[Records from a collection]
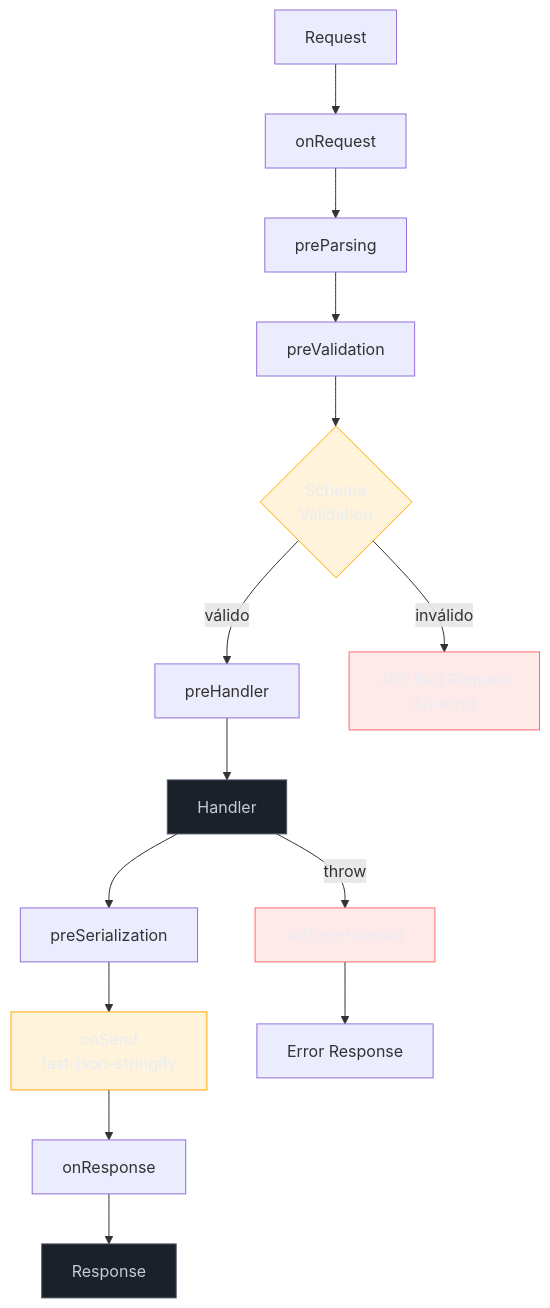
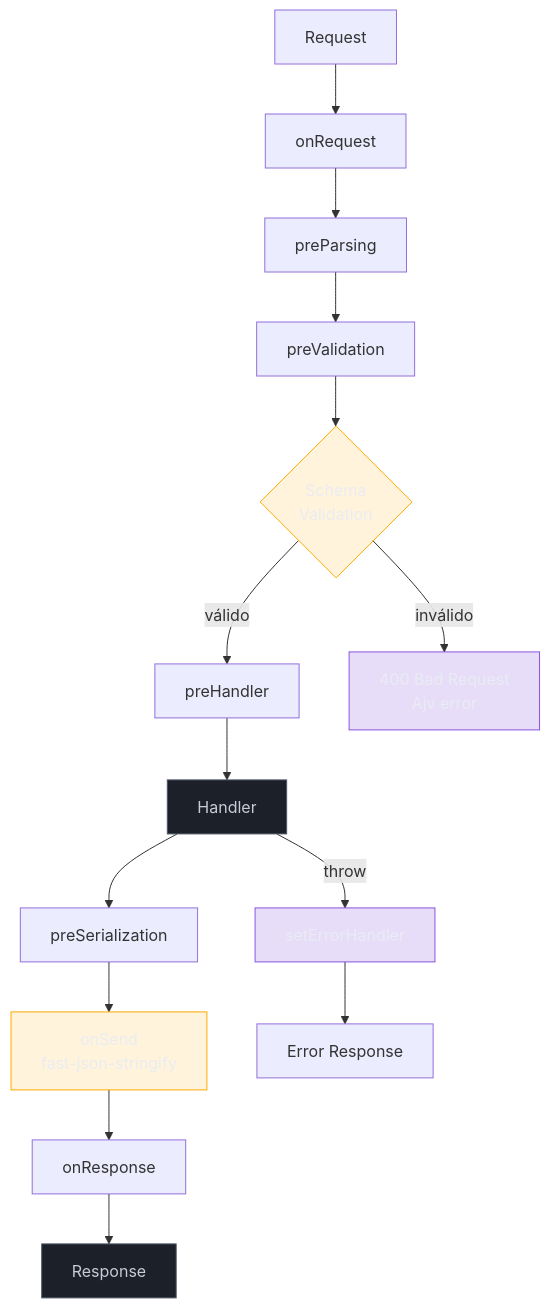
The diagram in 03-Dominios/Tecnologia/Node/Frameworks e arquitetura/05 - Fastify - schema-first, plugins, performance.md (josenaldo/codex-technomanticus), drawn with Mermaid before and after one commit. The commit also changed 601 other files, not shown here.

````diff
--- a/03-Dominios/Tecnologia/Node/Frameworks e arquitetura/05 - Fastify - schema-first, plugins, performance.md
+++ b/03-Dominios/Tecnologia/Node/Frameworks e arquitetura/05 - Fastify - schema-first, plugins, performance.md
@@ -36,27 +36,27 @@
 ```mermaid
 flowchart TD
+    classDef marca fill:#8855DF33,stroke:#8855DF,color:#E9ECF2
     classDef destaque fill:#FFAA0024,stroke:#FFAA00,color:#E9ECF2
     classDef neutro fill:#1B2029,stroke:#4E5666,color:#C6CCD8
-    classDef falha fill:#FF6B6B24,stroke:#FF6B6B,color:#E9ECF2
     RQ[Request] --> OR[onRequest]
     OR --> PP[preParsing]
     PP --> PV[preValidation]
     PV --> SC{Schema\nValidation}
     SC -->|válido| PH[preHandler]
     SC -->|inválido| E4[400 Bad Request\nAjv error]
     PH --> HD[Handler]
     HD --> PS[preSerialization]
     PS --> OS[onSend\nfast-json-stringify]
     OS --> OR2[onResponse]
     OR2 --> RS[Response]
 
     HD -->|throw| EH[setErrorHandler]
     EH --> ER[Error Response]
 
     class SC destaque
     class HD neutro
-    class E4 falha
-    class EH falha
+    class E4 marca
+    class EH marca
     class RS neutro
     class OS destaque
 ```
````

> **EXERCISE DESCRIPTION**
Repeat all of the records verbatim, leaving out the pictures.

> **SOLUTION TO THE EXERCISE**
The diagram in 03-Dominios/Tecnologia/Node/Frameworks e arquitetura/05 - Fastify - schema-first, plugins, performance.md (josenaldo/codex-technomanticus), drawn with Mermaid before and after one commit. The commit also changed 601 other files, not shown here.

````diff
--- a/03-Dominios/Tecnologia/Node/Frameworks e arquitetura/05 - Fastify - schema-first, plugins, performance.md
+++ b/03-Dominios/Tecnologia/Node/Frameworks e arquitetura/05 - Fastify - schema-first, plugins, performance.md
@@ -36,27 +36,27 @@
 ```mermaid
 flowchart TD
+    classDef marca fill:#8855DF33,stroke:#8855DF,color:#E9ECF2
     classDef destaque fill:#FFAA0024,stroke:#FFAA00,color:#E9ECF2
     classDef neutro fill:#1B2029,stroke:#4E5666,color:#C6CCD8
-    classDef falha fill:#FF6B6B24,stroke:#FF6B6B,color:#E9ECF2
     RQ[Request] --> OR[onRequest]
     OR --> PP[preParsing]
     PP --> PV[preValidation]
     PV --> SC{Schema\nValidation}
     SC -->|válido| PH[preHandler]
     SC -->|inválido| E4[400 Bad Request\nAjv error]
     PH --> HD[Handler]
     HD --> PS[preSerialization]
     PS --> OS[onSend\nfast-json-stringify]
     OS --> OR2[onResponse]
     OR2 --> RS[Response]
 
     HD -->|throw| EH[setErrorHandler]
     EH --> ER[Error Response]
 
     class SC destaque
     class HD neutro
-    class E4 falha
-    class EH falha
+    class E4 marca
+    class EH marca
     class RS neutro
     class OS destaque
 ```
````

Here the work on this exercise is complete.